(Front-end code change data)
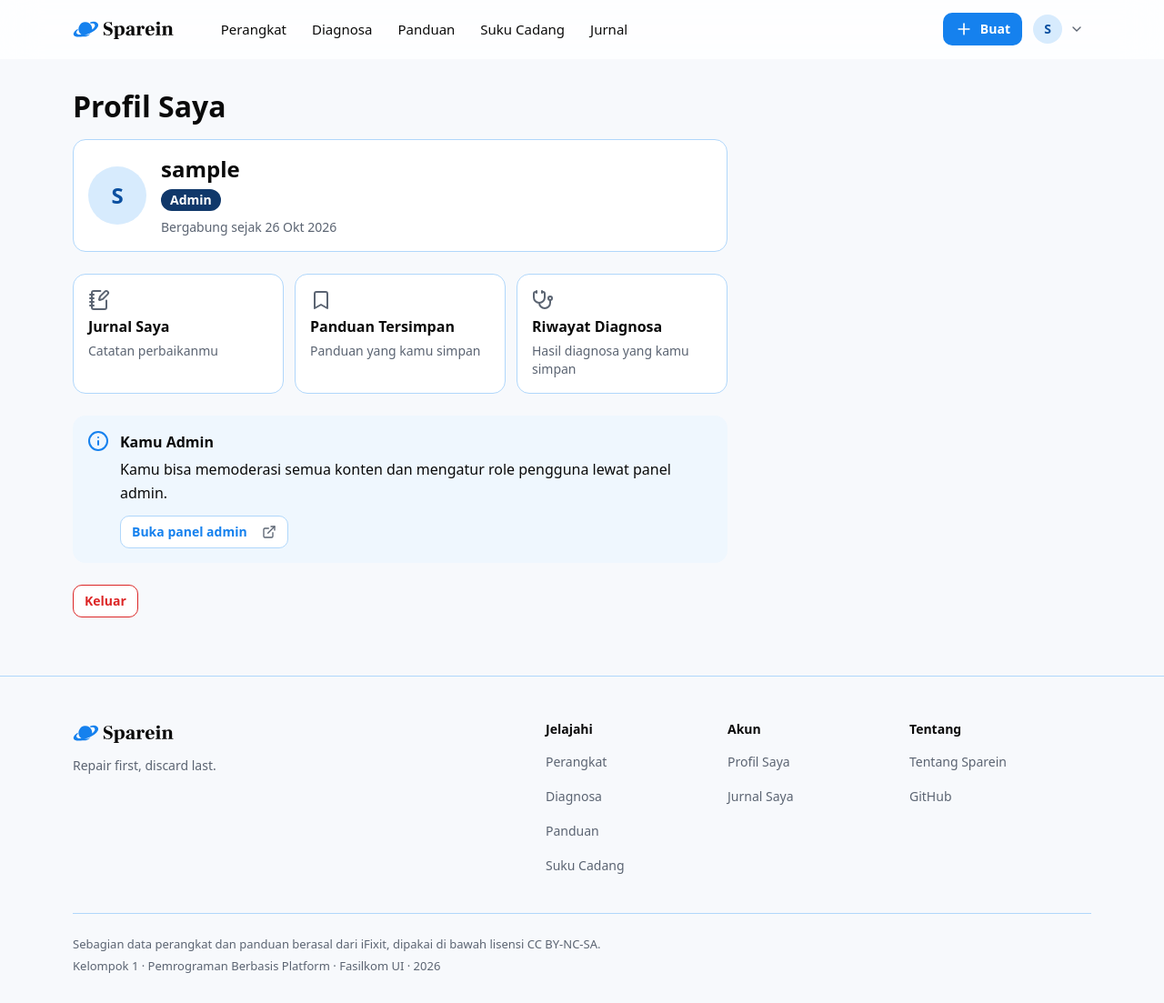
After one commit to Kelompok1-PBP/sparein, a Django app: page /profile/ in a window 1280 px wide. The commit adds this page. Shown: the whole page at 91% size. Run offline with Django 5.2, Linux system fonts and the light colour scheme; the visitor is signed in with stand-in values (Sample User, id 1).

Commit message:
feat(core): add profile page with role card and shortcuts

```diff
--- /dev/null
+++ b/core/static/core/profile.css
@@ -0,0 +1,36 @@
+/* Halaman Profil Saya */
+
+.profile { display: grid; gap: 24px; max-width: 720px; }
+
+.profile__identity { display: flex; align-items: center; gap: 16px; }
+.profile__identity:hover { border-color: var(--blue-200); }
+.profile__name { margin: 0 0 4px; }
+.profile__since { margin: 8px 0 0; font-size: 14px; line-height: 20px; color: var(--muted); }
+.avatar--xl { width: 64px; height: 64px; font-size: 24px; }
+
+.profile__shortcuts { display: grid; gap: 12px; margin: 0; padding: 0; list-style: none; }
+.shortcut { display: flex; flex-direction: column; gap: 4px; height: 100%; color: var(--ink); text-decoration: none; }
+.shortcut:focus-visible { outline: 2px solid var(--blue-400); outline-offset: 2px; }
+.shortcut + .shortcut { margin-top: 0; }
+.shortcut__title { font-weight: 600; }
+.shortcut__text { font-size: 14px; line-height: 20px; color: var(--muted); }
+
+.info-card {
+  display: flex;
+  gap: 12px;
+  padding: 16px;
+  border-radius: 14px;
+  background: var(--blue-50);
+}
+
+.info-card img { flex: none; }
+.info-card p { margin: 0 0 12px; }
+.info-card__title { margin: 0 0 4px; font-size: 16px; line-height: 26px; }
+.info-card .btn img { margin-left: 8px; }
+
+.btn--danger-outline { border: 1px solid var(--danger); background: var(--white); color: var(--danger); }
+.btn--danger-outline:hover { background: rgba(220, 38, 38, 0.1); }
+
+@media (min-width: 768px) {
+  .profile__shortcuts { grid-template-columns: repeat(3, 1fr); }
+}
--- /dev/null
+++ b/core/templates/core/profile.html
@@ -0,0 +1,63 @@
+{% extends "base.html" %}
+{% load static %}
+{% block title %}Profil Saya · Sparein{% endblock %}
+{% block extra_css %}<link rel="stylesheet" href="{% static 'core/profile.css' %}">{% endblock %}
+{% block content %}
+<h1>Profil Saya</h1>
+
+<div class="profile">
+  <section class="card profile__identity" aria-label="Identitas akun">
+    <span class="avatar avatar--xl" aria-hidden="true">{{ user.username|slice:":1"|upper }}</span>
+    <div>
+      <h2 class="profile__name">{{ user.username }}</h2>
+      {% include "partials/role_badge.html" %}
+      <p class="profile__since">Bergabung sejak {{ user.date_joined|date:"j M Y" }}</p>
+    </div>
+  </section>
+
+  <ul class="profile__shortcuts">
+    <li>
+      <a class="card shortcut" href="/journal/">
+        <img src="{% static 'core/icons/notebook-pen-muted.svg' %}" alt="" width="24" height="24">
+        <span class="shortcut__title">Jurnal Saya</span>
+        <span class="shortcut__text">Catatan perbaikanmu</span>
+      </a>
+    </li>
+    <li>
+      <a class="card shortcut" href="/guides/saved/">
+        <img src="{% static 'core/icons/bookmark-muted.svg' %}" alt="" width="24" height="24">
+        <span class="shortcut__title">Panduan Tersimpan</span>
+        <span class="shortcut__text">Panduan yang kamu simpan</span>
+      </a>
+    </li>
+    <li>
+      <a class="card shortcut" href="{% url 'diagnostics:history' %}">
+        <img src="{% static 'core/icons/stethoscope-muted.svg' %}" alt="" width="24" height="24">
+        <span class="shortcut__title">Riwayat Diagnosa</span>
+        <span class="shortcut__text">Hasil diagnosa yang kamu simpan</span>
+      </a>
+    </li>
+  </ul>
+
+  <section class="info-card" aria-label="Info role">
+    <img src="{% static 'core/icons/info-blue.svg' %}" alt="" width="24" height="24">
+    <div>
+      {% if role == "member" %}
+        <h2 class="info-card__title">Mau jadi Contributor?</h2>
+        <p>Contributor bisa menulis panduan, menambah gejala, dan mendaftarkan suku cadang. Kalau kamu tertarik, hubungi admin Sparein dan sebutkan username kamu. Admin akan mengubah role akunmu.</p>
+      {% elif role == "contributor" %}
+        <h2 class="info-card__title">Kamu Contributor</h2>
+        <p>Kamu bisa menambah perangkat, gejala, panduan, dan suku cadang lewat tombol + Buat di header.</p>
+      {% else %}
+        <h2 class="info-card__title">Kamu Admin</h2>
+        <p>Kamu bisa memoderasi semua konten dan mengatur role pengguna lewat panel admin.</p>
+        <a class="btn btn--secondary btn--sm" href="{% url 'admin:index' %}" target="_blank" rel="noopener">Buka panel admin<img src="{% static 'core/icons/external-link-muted.svg' %}" alt="" width="16" height="16"></a>
+      {% endif %}
+    </div>
+  </section>
+
+  <form method="post" action="{% url 'logout' %}">{% csrf_token %}
+    <button type="submit" class="btn btn--sm btn--danger-outline">Keluar</button>
+  </form>
+</div>
+{% endblock %}
--- a/core/templates/partials/footer.html
+++ b/core/templates/partials/footer.html
@@ -19,7 +19,7 @@
         <h2 class="site-footer__title">Akun</h2>
         <ul class="site-footer__list">
           {% if user.is_authenticated %}
-            <li><a href="/profile/">Profil Saya</a></li>
+            <li><a href="{% url 'core:profile' %}">Profil Saya</a></li>
             <li><a href="/journal/">Jurnal Saya</a></li>
           {% else %}
             <li><a href="{% url 'login' %}">Masuk</a></li>
--- a/core/templates/partials/header.html
+++ b/core/templates/partials/header.html
@@ -34,7 +34,7 @@
               {% include "partials/role_badge.html" %}
             </div>
             <hr class="menu__sep">
-            <a class="menu__item" href="/profile/"><img src="{% static 'core/icons/user-muted.svg' %}" alt="" width="20" height="20">Profil Saya</a>
+            <a class="menu__item" href="{% url 'core:profile' %}"><img src="{% static 'core/icons/user-muted.svg' %}" alt="" width="20" height="20">Profil Saya</a>
             <a class="menu__item" href="/journal/"><img src="{% static 'core/icons/notebook-pen-muted.svg' %}" alt="" width="20" height="20">Jurnal Saya</a>
             <a class="menu__item" href="/guides/saved/"><img src="{% static 'core/icons/bookmark-muted.svg' %}" alt="" width="20" height="20">Panduan Tersimpan</a>
             {% if user.is_superuser or user.profile.role == "ADMIN" %}
@@ -75,7 +75,7 @@
           {% if user.is_authenticated %}
             <a class="menu__item menu__item--lg" href="/journal/"{% if ns == 'journal' %} aria-current="page"{% endif %}><img src="{% static 'core/icons/notebook-pen-muted.svg' %}" alt="" width="20" height="20">Jurnal</a>
             <hr class="menu__sep">
-            <a class="menu__item menu__item--lg" href="/profile/"><img src="{% static 'core/icons/user-muted.svg' %}" alt="" width="20" height="20">Profil Saya</a>
+            <a class="menu__item menu__item--lg" href="{% url 'core:profile' %}"><img src="{% static 'core/icons/user-muted.svg' %}" alt="" width="20" height="20">Profil Saya</a>
             <a class="menu__item menu__item--lg" href="/guides/saved/"><img src="{% static 'core/icons/bookmark-muted.svg' %}" alt="" width="20" height="20">Panduan Tersimpan</a>
             {% if user.is_superuser or user.profile.role == "ADMIN" or user.profile.role == "CONTRIBUTOR" %}
               <hr class="menu__sep">
--- a/core/urls.py
+++ b/core/urls.py
@@ -6,4 +6,5 @@ app_name = "core"
 urlpatterns = [
     path("", views.home, name="home"),
     path("register/", views.register, name="register"),
+    path("profile/", views.profile, name="profile"),
 ]
--- a/core/views.py
+++ b/core/views.py
@@ -1,6 +1,9 @@
 from django.contrib.auth import login
+from django.contrib.auth.decorators import login_required
 from django.contrib.auth.forms import UserCreationForm
 from django.shortcuts import redirect, render
+
+from core.permissions import is_admin, is_contributor
 
 
 def home(request):
@@ -13,3 +16,9 @@ def register(request):
         login(request, form.save())
         return redirect("core:home")
     return render(request, "core/register.html", {"form": form})
+
+
+@login_required
+def profile(request):
+    role = "admin" if is_admin(request.user) else "contributor" if is_contributor(request.user) else "member"
+    return render(request, "core/profile.html", {"role": role})
```
Also changed, not shown: core/tests.py (+59 -0 lines).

§ **To do**
Across all the entries above, how many lines have the word "partials" in them? Only the number, please.

§ **Result**
6